China turns its back on foreign waste

opinion January 15, 2018 01:00

By Suwatchai Songwanich
Chief executive Officer,
Bangkok Bank (China)

At the end of last year China introduced a policy banning imports of 24 types of solid waste, including certain types of plastic and all mixed-paper.



Even though China had informed the World Trade Organisation of its plans early last year, the ban shocked many developed nations who now don’t know what to do with the millions of tonnes of waste they had previously shipped to China.

For many years China has been the world’s largest importer of recyclable materials, with much of it used to feed its manufacturing industry, an initiative that helped it achieve global dominance in that sector. In 2016 it imported some 7.3 million tonnes of waste from developed countries. The UK alone exported more than 2.7 million tonnes of plastic waste to Hong Kong and mainland China over a five-year period – about two-thirds of its total plastic-waste shipments.

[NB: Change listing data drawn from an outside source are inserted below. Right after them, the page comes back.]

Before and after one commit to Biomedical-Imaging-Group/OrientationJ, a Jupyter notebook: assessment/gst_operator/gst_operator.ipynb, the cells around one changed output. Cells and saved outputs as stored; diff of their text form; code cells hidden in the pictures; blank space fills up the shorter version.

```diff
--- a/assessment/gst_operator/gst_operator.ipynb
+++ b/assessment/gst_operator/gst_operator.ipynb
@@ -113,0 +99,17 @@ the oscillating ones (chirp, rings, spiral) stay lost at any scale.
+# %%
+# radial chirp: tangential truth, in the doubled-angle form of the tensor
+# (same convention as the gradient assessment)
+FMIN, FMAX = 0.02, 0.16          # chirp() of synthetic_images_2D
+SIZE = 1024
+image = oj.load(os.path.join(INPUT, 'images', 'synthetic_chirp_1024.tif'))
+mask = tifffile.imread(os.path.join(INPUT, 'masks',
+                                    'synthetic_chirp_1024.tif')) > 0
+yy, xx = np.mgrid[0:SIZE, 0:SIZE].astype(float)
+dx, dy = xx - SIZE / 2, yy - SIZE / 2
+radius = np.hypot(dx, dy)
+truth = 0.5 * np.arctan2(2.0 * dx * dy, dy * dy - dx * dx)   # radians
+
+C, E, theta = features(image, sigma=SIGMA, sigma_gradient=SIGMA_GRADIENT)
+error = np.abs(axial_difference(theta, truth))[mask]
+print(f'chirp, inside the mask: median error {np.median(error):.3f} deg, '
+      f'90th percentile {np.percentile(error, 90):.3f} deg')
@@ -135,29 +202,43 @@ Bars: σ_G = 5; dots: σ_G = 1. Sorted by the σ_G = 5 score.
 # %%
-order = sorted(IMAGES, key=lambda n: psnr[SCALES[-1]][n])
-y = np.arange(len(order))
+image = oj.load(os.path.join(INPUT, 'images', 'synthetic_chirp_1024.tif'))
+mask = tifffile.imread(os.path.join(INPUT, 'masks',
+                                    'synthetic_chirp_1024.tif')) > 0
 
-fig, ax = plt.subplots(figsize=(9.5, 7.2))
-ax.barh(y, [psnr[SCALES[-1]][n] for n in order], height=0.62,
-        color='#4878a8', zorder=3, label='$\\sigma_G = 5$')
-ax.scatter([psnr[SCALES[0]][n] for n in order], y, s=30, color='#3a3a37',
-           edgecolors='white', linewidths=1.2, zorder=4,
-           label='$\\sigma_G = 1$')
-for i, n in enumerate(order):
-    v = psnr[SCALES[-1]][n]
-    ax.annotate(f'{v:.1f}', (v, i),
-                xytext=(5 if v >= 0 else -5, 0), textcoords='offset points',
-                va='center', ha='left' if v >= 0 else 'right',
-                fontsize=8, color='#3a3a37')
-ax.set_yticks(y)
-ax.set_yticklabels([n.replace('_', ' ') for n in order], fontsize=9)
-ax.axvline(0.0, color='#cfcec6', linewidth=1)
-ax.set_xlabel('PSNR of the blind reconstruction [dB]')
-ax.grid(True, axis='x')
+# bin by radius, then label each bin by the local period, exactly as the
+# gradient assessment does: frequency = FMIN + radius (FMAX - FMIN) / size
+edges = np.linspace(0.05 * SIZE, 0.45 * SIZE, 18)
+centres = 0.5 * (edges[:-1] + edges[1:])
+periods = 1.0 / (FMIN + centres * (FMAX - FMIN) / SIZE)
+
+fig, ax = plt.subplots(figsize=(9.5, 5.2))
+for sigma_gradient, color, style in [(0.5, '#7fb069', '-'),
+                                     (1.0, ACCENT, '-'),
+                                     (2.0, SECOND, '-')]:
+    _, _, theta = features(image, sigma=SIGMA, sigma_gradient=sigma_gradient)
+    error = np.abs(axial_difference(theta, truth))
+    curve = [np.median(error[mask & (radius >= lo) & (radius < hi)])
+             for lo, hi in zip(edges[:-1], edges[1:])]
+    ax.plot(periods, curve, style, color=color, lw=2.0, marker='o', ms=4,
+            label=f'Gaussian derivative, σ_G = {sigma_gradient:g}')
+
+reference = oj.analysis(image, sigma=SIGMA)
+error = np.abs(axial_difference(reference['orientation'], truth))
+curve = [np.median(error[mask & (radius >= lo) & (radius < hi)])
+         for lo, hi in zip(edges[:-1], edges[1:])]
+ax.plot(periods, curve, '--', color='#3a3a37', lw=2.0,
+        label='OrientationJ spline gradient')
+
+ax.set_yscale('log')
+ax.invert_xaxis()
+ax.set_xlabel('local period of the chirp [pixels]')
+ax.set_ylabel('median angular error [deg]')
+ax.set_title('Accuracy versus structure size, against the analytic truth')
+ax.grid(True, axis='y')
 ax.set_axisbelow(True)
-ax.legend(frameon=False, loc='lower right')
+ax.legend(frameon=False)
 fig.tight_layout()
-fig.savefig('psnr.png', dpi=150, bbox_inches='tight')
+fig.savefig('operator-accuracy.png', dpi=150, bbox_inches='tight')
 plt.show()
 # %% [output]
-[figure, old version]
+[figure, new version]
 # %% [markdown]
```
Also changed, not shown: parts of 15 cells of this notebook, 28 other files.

Now there are fears that China’s action against foreign waste or “yang laji” will choke the seas and lead to the buildup of huge waste-heaps in developed countries. But in many ways it was such concerns on the home front that spurred Beijing into action as the environment has become a hot-button issue both on the mainland and in Hong Kong.

Despite months of warning about the policy change, major waste-exporting countries such as the UK were caught on their backfoot in December. This highlights how exporting waste half-way around the world is not a viable long-term solution for anyone.

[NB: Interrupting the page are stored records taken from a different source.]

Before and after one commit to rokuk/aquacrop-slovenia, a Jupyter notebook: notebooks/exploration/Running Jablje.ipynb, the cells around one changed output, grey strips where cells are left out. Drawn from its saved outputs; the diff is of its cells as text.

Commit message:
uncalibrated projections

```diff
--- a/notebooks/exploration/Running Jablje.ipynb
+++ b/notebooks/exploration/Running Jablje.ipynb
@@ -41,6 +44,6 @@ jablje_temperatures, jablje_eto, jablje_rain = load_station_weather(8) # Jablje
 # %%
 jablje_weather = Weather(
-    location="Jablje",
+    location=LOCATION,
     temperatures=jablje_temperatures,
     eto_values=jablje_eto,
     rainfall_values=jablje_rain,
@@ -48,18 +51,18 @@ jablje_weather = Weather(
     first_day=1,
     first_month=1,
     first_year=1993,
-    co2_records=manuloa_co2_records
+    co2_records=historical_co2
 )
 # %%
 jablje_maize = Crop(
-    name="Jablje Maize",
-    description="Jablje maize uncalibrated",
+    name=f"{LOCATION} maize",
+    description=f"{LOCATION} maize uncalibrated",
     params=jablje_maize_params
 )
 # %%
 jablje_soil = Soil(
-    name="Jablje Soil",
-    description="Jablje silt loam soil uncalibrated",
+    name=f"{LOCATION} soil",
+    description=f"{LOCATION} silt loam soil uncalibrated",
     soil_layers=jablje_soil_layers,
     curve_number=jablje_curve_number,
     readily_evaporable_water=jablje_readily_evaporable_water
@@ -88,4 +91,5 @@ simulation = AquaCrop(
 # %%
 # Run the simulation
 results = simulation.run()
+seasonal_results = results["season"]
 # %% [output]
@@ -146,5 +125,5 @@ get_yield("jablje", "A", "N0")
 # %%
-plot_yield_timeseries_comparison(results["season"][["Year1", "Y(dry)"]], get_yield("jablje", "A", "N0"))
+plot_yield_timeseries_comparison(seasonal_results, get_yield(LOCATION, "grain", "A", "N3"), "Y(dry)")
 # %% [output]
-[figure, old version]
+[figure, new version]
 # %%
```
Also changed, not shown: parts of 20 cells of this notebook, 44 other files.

The policy will spur action in countries that have been reliant on China to take their garbage, as they now must develop more sustainable ways of producing and disposing of products. In the UK in particular, environmentalists, local councils, recyclers and manufacturers have been calling on the government to introduce tougher environmental regulations that will drive more intelligent recycling solutions. This means addressing the environmental impact of a product throughout its entire lifecycle – from the product and materials-design stage through manufacturing and end-use to disposal and recycling.

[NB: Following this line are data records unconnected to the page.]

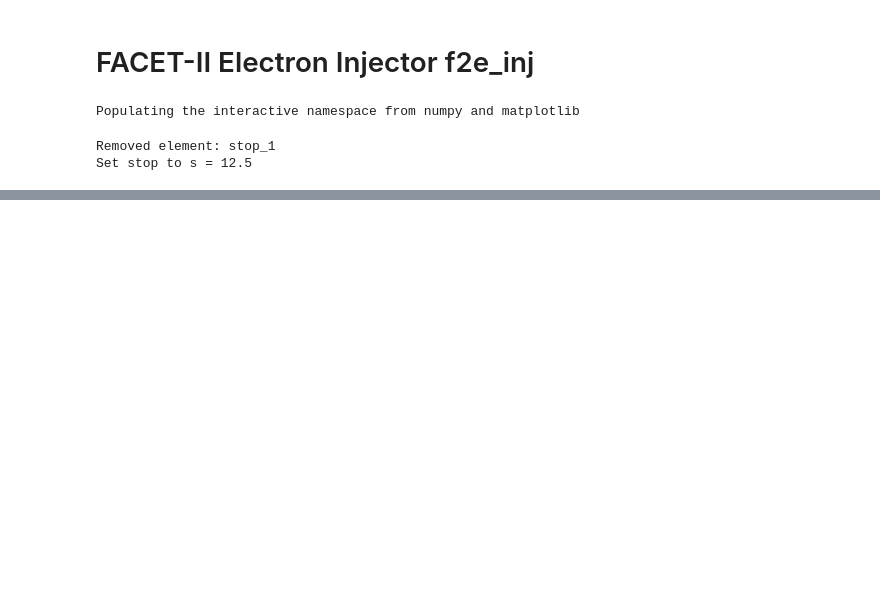
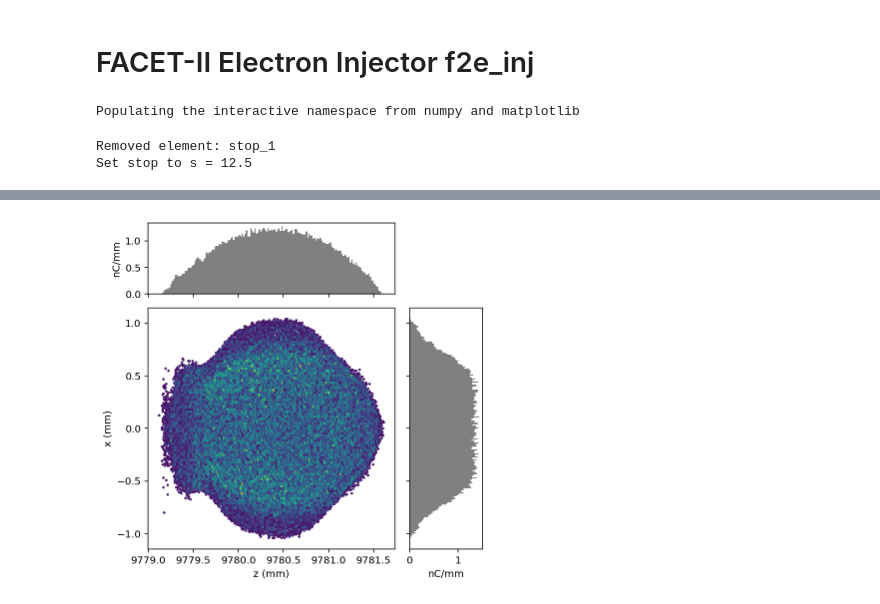
Before and after one commit to slaclab/facet2-lattice, a Jupyter notebook: impact/models/f2e_inj/f2e_inj.ipynb, the cells around one changed output, grey strips where cells are left out. Saved outputs shown, nothing was run; the diff lists cells and outputs as text; code cells hidden in the pictures; blank space fills up the shorter version.

```diff
--- a/impact/models/f2e_inj/f2e_inj.ipynb
+++ b/impact/models/f2e_inj/f2e_inj.ipynb
@@ -106,0 +120,4 @@ I.particles['PR10471'].plot('z', 'pz', figsize=(6,6))
+# %%
+I.particles['PR10471'].plot('z', 'x', figsize=(6,6))
+# %% [output]
+[figure, added]
```
Also changed, not shown: parts of 9 cells of this notebook, 1 other file.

While Beijing’s policymakers were addressing local issues in their battle against yang laji, the unintended consequences of their actions may result in a brighter future for all. We all benefit from producing and using goods that leave a smaller environmental footprint, so we no longer need to pass-the-parcel with our rubbish on a global scale.